[Structured diff data]
☆ ☆ ☆ ☆ ☆ ☆ ☆
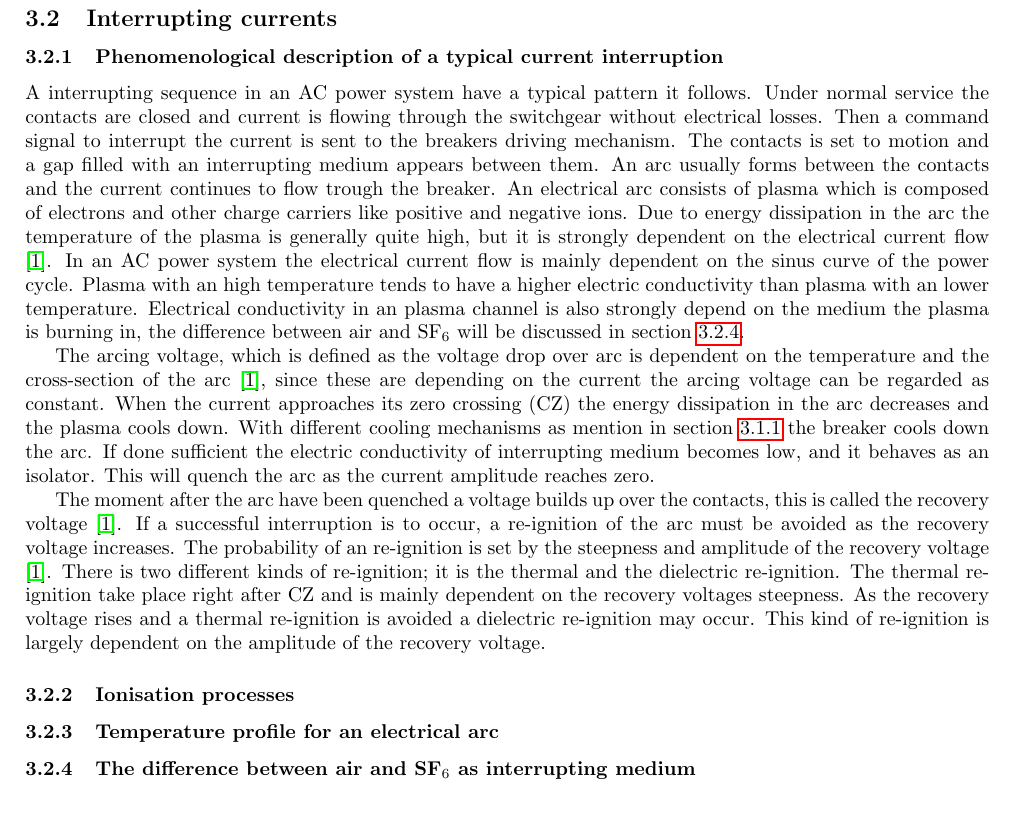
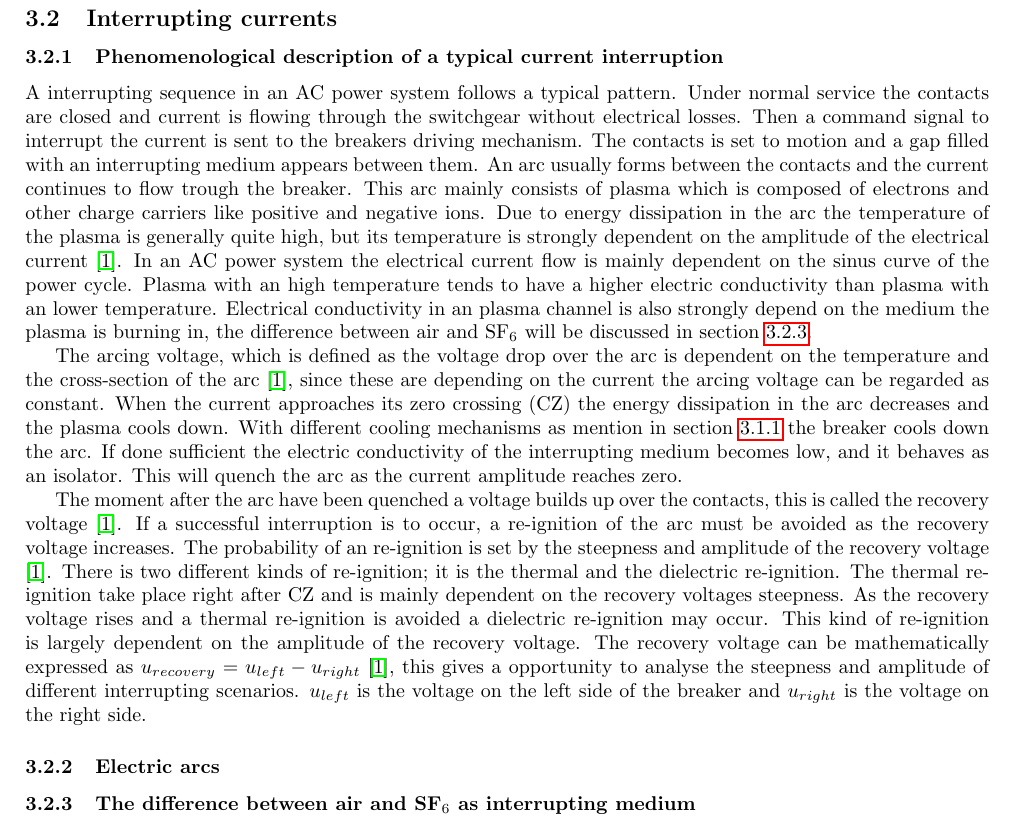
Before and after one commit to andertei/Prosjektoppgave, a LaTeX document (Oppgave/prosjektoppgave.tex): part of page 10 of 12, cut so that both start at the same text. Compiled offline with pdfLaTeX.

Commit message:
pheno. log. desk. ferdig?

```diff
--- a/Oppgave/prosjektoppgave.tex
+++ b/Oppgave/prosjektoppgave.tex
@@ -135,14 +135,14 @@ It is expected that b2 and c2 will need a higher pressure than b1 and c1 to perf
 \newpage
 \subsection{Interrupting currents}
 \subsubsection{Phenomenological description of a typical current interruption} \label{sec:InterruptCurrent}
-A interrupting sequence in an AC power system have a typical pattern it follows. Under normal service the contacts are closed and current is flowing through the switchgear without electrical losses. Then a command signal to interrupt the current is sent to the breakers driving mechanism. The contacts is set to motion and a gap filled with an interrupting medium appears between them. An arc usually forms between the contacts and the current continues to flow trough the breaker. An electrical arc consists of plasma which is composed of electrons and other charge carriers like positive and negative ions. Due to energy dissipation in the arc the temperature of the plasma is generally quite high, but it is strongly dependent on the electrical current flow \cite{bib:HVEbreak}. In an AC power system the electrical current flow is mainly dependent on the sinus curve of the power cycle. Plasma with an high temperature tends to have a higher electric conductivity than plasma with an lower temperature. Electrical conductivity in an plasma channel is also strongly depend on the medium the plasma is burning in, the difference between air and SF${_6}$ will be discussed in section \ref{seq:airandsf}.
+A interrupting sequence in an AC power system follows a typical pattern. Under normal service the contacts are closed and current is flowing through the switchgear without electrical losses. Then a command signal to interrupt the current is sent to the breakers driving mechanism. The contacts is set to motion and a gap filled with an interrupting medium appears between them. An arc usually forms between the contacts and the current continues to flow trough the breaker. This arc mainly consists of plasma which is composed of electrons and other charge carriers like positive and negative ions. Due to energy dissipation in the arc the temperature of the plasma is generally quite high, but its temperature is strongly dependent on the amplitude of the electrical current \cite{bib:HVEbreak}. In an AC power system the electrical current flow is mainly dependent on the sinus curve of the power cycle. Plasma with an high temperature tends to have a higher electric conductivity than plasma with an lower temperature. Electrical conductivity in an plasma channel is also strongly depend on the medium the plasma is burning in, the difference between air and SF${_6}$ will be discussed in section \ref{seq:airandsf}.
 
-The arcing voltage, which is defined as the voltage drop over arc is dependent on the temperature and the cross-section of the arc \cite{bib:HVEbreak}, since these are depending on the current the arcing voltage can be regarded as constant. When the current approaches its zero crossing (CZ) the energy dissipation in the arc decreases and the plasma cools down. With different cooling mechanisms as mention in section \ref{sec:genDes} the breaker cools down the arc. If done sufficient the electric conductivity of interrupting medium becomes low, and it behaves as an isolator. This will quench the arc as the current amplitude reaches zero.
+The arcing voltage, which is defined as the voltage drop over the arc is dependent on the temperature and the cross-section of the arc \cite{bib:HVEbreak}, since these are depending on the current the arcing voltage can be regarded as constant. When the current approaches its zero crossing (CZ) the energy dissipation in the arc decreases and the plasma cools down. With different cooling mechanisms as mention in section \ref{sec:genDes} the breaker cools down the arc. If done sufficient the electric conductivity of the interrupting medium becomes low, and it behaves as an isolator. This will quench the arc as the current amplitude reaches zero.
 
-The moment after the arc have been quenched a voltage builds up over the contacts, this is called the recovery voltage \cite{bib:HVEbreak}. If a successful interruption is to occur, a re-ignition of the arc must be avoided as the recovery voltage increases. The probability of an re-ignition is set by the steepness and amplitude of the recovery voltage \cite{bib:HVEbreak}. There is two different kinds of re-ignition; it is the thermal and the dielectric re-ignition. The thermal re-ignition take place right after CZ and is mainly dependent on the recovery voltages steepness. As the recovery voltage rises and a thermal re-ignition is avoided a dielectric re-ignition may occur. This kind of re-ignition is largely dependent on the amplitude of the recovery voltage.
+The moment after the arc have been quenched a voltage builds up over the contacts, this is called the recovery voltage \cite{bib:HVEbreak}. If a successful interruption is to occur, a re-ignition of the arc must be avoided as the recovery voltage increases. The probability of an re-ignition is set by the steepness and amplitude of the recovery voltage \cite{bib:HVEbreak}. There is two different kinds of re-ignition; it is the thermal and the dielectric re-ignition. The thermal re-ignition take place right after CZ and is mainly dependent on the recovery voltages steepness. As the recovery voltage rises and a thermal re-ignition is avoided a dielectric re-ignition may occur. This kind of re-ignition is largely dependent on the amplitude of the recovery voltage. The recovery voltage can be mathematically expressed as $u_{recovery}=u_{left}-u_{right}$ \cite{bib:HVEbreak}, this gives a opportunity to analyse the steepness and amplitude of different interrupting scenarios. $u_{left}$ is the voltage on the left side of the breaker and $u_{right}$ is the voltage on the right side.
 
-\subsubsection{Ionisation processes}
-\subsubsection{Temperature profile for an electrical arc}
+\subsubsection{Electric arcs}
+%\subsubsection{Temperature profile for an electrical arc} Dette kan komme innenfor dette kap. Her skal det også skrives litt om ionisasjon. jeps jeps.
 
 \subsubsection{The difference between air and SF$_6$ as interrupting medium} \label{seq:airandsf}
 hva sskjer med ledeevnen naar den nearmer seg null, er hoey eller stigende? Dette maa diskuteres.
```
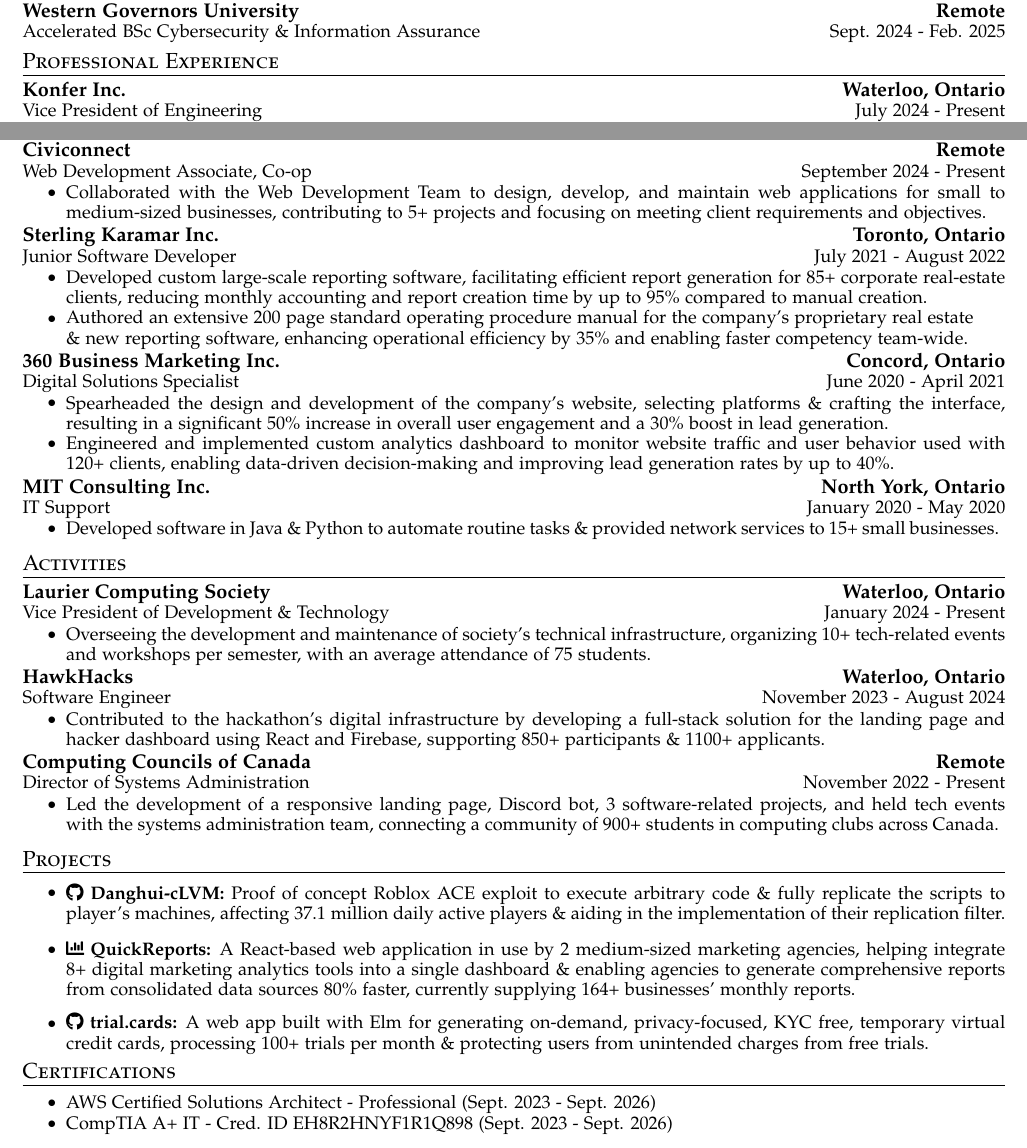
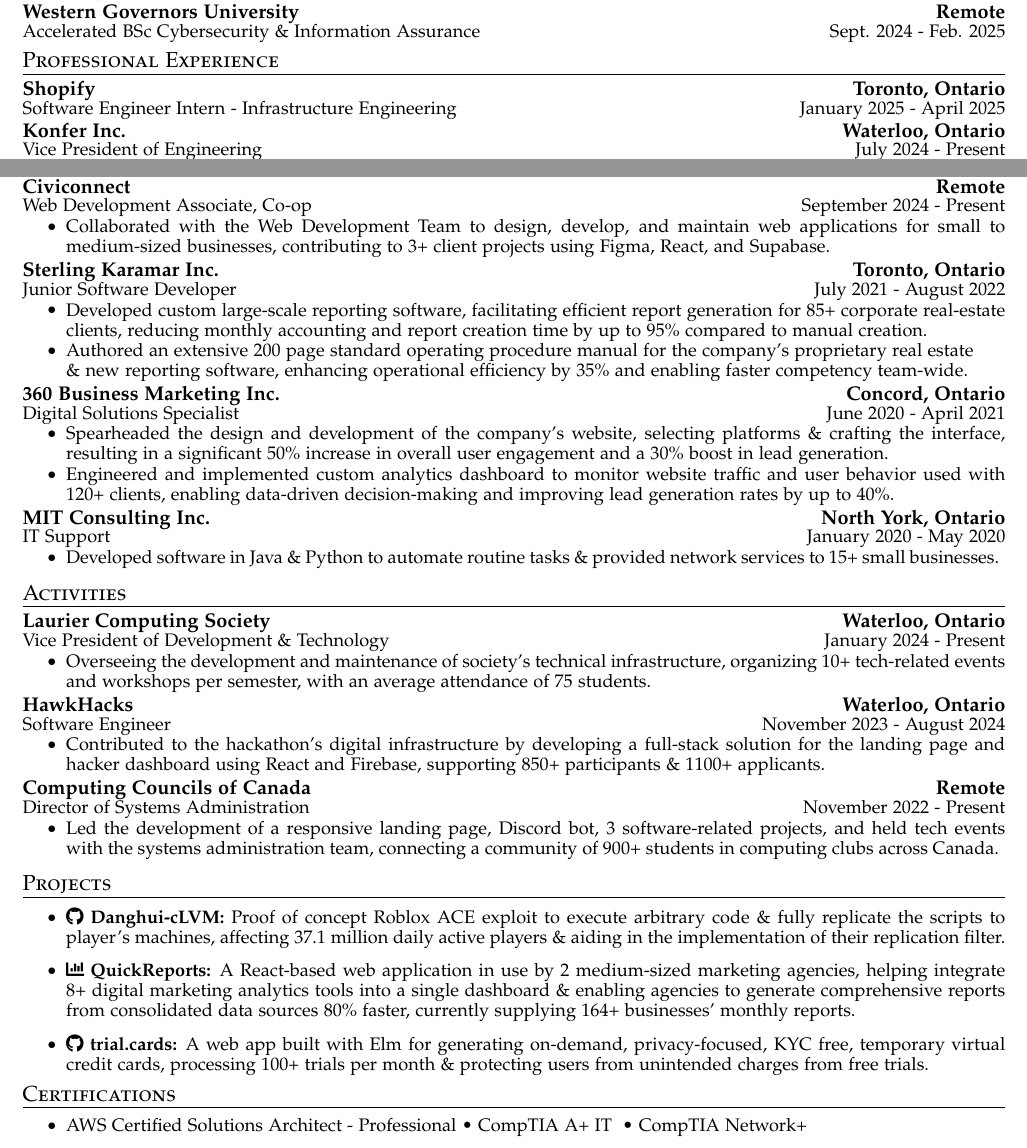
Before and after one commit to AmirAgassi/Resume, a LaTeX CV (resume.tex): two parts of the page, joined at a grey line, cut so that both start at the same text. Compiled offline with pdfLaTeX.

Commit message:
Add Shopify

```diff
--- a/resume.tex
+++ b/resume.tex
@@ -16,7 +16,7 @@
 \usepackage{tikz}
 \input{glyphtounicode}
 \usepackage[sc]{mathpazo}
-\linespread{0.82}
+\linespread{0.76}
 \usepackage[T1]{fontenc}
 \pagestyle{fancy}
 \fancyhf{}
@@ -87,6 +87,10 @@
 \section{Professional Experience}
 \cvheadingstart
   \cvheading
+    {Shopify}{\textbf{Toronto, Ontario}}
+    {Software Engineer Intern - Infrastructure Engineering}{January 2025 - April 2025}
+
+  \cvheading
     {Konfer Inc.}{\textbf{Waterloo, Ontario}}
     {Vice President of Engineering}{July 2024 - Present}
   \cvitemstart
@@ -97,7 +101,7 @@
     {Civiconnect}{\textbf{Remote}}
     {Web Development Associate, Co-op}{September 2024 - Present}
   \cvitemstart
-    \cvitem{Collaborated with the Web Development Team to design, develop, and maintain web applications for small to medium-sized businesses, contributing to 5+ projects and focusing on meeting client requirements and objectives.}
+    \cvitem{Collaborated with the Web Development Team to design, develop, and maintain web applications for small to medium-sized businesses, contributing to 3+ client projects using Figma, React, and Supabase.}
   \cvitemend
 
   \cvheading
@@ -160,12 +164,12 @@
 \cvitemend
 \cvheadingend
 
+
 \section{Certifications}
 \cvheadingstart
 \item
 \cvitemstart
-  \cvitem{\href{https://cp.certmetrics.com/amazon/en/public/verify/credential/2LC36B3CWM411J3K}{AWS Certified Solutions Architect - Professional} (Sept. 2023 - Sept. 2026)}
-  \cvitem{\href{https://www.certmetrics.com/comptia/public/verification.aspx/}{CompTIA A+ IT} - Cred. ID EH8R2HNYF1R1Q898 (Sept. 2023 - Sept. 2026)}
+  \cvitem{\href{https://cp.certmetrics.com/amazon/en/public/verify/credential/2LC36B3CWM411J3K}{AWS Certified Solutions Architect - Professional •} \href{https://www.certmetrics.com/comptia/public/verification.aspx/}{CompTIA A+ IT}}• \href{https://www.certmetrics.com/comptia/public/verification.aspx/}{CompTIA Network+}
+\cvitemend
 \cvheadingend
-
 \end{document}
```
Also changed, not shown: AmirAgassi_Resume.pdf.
☆ ☆ ☆ ☆ ☆ ☆ ☆
EXERCISE REQUIREMENTS:
Each record above should be duplicated word for word, with no pictures included.

REPLY:
Before and after one commit to andertei/Prosjektoppgave, a LaTeX document (Oppgave/prosjektoppgave.tex): part of page 10 of 12, cut so that both start at the same text. Compiled offline with pdfLaTeX.

Commit message:
pheno. log. desk. ferdig?

```diff
--- a/Oppgave/prosjektoppgave.tex
+++ b/Oppgave/prosjektoppgave.tex
@@ -135,14 +135,14 @@ It is expected that b2 and c2 will need a higher pressure than b1 and c1 to perf
 \newpage
 \subsection{Interrupting currents}
 \subsubsection{Phenomenological description of a typical current interruption} \label{sec:InterruptCurrent}
-A interrupting sequence in an AC power system have a typical pattern it follows. Under normal service the contacts are closed and current is flowing through the switchgear without electrical losses. Then a command signal to interrupt the current is sent to the breakers driving mechanism. The contacts is set to motion and a gap filled with an interrupting medium appears between them. An arc usually forms between the contacts and the current continues to flow trough the breaker. An electrical arc consists of plasma which is composed of electrons and other charge carriers like positive and negative ions. Due to energy dissipation in the arc the temperature of the plasma is generally quite high, but it is strongly dependent on the electrical current flow \cite{bib:HVEbreak}. In an AC power system the electrical current flow is mainly dependent on the sinus curve of the power cycle. Plasma with an high temperature tends to have a higher electric conductivity than plasma with an lower temperature. Electrical conductivity in an plasma channel is also strongly depend on the medium the plasma is burning in, the difference between air and SF${_6}$ will be discussed in section \ref{seq:airandsf}.
+A interrupting sequence in an AC power system follows a typical pattern. Under normal service the contacts are closed and current is flowing through the switchgear without electrical losses. Then a command signal to interrupt the current is sent to the breakers driving mechanism. The contacts is set to motion and a gap filled with an interrupting medium appears between them. An arc usually forms between the contacts and the current continues to flow trough the breaker. This arc mainly consists of plasma which is composed of electrons and other charge carriers like positive and negative ions. Due to energy dissipation in the arc the temperature of the plasma is generally quite high, but its temperature is strongly dependent on the amplitude of the electrical current \cite{bib:HVEbreak}. In an AC power system the electrical current flow is mainly dependent on the sinus curve of the power cycle. Plasma with an high temperature tends to have a higher electric conductivity than plasma with an lower temperature. Electrical conductivity in an plasma channel is also strongly depend on the medium the plasma is burning in, the difference between air and SF${_6}$ will be discussed in section \ref{seq:airandsf}.
 
-The arcing voltage, which is defined as the voltage drop over arc is dependent on the temperature and the cross-section of the arc \cite{bib:HVEbreak}, since these are depending on the current the arcing voltage can be regarded as constant. When the current approaches its zero crossing (CZ) the energy dissipation in the arc decreases and the plasma cools down. With different cooling mechanisms as mention in section \ref{sec:genDes} the breaker cools down the arc. If done sufficient the electric conductivity of interrupting medium becomes low, and it behaves as an isolator. This will quench the arc as the current amplitude reaches zero.
+The arcing voltage, which is defined as the voltage drop over the arc is dependent on the temperature and the cross-section of the arc \cite{bib:HVEbreak}, since these are depending on the current the arcing voltage can be regarded as constant. When the current approaches its zero crossing (CZ) the energy dissipation in the arc decreases and the plasma cools down. With different cooling mechanisms as mention in section \ref{sec:genDes} the breaker cools down the arc. If done sufficient the electric conductivity of the interrupting medium becomes low, and it behaves as an isolator. This will quench the arc as the current amplitude reaches zero.
 
-The moment after the arc have been quenched a voltage builds up over the contacts, this is called the recovery voltage \cite{bib:HVEbreak}. If a successful interruption is to occur, a re-ignition of the arc must be avoided as the recovery voltage increases. The probability of an re-ignition is set by the steepness and amplitude of the recovery voltage \cite{bib:HVEbreak}. There is two different kinds of re-ignition; it is the thermal and the dielectric re-ignition. The thermal re-ignition take place right after CZ and is mainly dependent on the recovery voltages steepness. As the recovery voltage rises and a thermal re-ignition is avoided a dielectric re-ignition may occur. This kind of re-ignition is largely dependent on the amplitude of the recovery voltage.
+The moment after the arc have been quenched a voltage builds up over the contacts, this is called the recovery voltage \cite{bib:HVEbreak}. If a successful interruption is to occur, a re-ignition of the arc must be avoided as the recovery voltage increases. The probability of an re-ignition is set by the steepness and amplitude of the recovery voltage \cite{bib:HVEbreak}. There is two different kinds of re-ignition; it is the thermal and the dielectric re-ignition. The thermal re-ignition take place right after CZ and is mainly dependent on the recovery voltages steepness. As the recovery voltage rises and a thermal re-ignition is avoided a dielectric re-ignition may occur. This kind of re-ignition is largely dependent on the amplitude of the recovery voltage. The recovery voltage can be mathematically expressed as $u_{recovery}=u_{left}-u_{right}$ \cite{bib:HVEbreak}, this gives a opportunity to analyse the steepness and amplitude of different interrupting scenarios. $u_{left}$ is the voltage on the left side of the breaker and $u_{right}$ is the voltage on the right side.
 
-\subsubsection{Ionisation processes}
-\subsubsection{Temperature profile for an electrical arc}
+\subsubsection{Electric arcs}
+%\subsubsection{Temperature profile for an electrical arc} Dette kan komme innenfor dette kap. Her skal det også skrives litt om ionisasjon. jeps jeps.
 
 \subsubsection{The difference between air and SF$_6$ as interrupting medium} \label{seq:airandsf}
 hva sskjer med ledeevnen naar den nearmer seg null, er hoey eller stigende? Dette maa diskuteres.
```
Before and after one commit to AmirAgassi/Resume, a LaTeX CV (resume.tex): two parts of the page, joined at a grey line, cut so that both start at the same text. Compiled offline with pdfLaTeX.

Commit message:
Add Shopify

```diff
--- a/resume.tex
+++ b/resume.tex
@@ -16,7 +16,7 @@
 \usepackage{tikz}
 \input{glyphtounicode}
 \usepackage[sc]{mathpazo}
-\linespread{0.82}
+\linespread{0.76}
 \usepackage[T1]{fontenc}
 \pagestyle{fancy}
 \fancyhf{}
@@ -87,6 +87,10 @@
 \section{Professional Experience}
 \cvheadingstart
   \cvheading
+    {Shopify}{\textbf{Toronto, Ontario}}
+    {Software Engineer Intern - Infrastructure Engineering}{January 2025 - April 2025}
+
+  \cvheading
     {Konfer Inc.}{\textbf{Waterloo, Ontario}}
     {Vice President of Engineering}{July 2024 - Present}
   \cvitemstart
@@ -97,7 +101,7 @@
     {Civiconnect}{\textbf{Remote}}
     {Web Development Associate, Co-op}{September 2024 - Present}
   \cvitemstart
-    \cvitem{Collaborated with the Web Development Team to design, develop, and maintain web applications for small to medium-sized businesses, contributing to 5+ projects and focusing on meeting client requirements and objectives.}
+    \cvitem{Collaborated with the Web Development Team to design, develop, and maintain web applications for small to medium-sized businesses, contributing to 3+ client projects using Figma, React, and Supabase.}
   \cvitemend
 
   \cvheading
@@ -160,12 +164,12 @@
 \cvitemend
 \cvheadingend
 
+
 \section{Certifications}
 \cvheadingstart
 \item
 \cvitemstart
-  \cvitem{\href{https://cp.certmetrics.com/amazon/en/public/verify/credential/2LC36B3CWM411J3K}{AWS Certified Solutions Architect - Professional} (Sept. 2023 - Sept. 2026)}
-  \cvitem{\href{https://www.certmetrics.com/comptia/public/verification.aspx/}{CompTIA A+ IT} - Cred. ID EH8R2HNYF1R1Q898 (Sept. 2023 - Sept. 2026)}
+  \cvitem{\href{https://cp.certmetrics.com/amazon/en/public/verify/credential/2LC36B3CWM411J3K}{AWS Certified Solutions Architect - Professional •} \href{https://www.certmetrics.com/comptia/public/verification.aspx/}{CompTIA A+ IT}}• \href{https://www.certmetrics.com/comptia/public/verification.aspx/}{CompTIA Network+}
+\cvitemend
 \cvheadingend
-
 \end{document}
```
Also changed, not shown: AmirAgassi_Resume.pdf.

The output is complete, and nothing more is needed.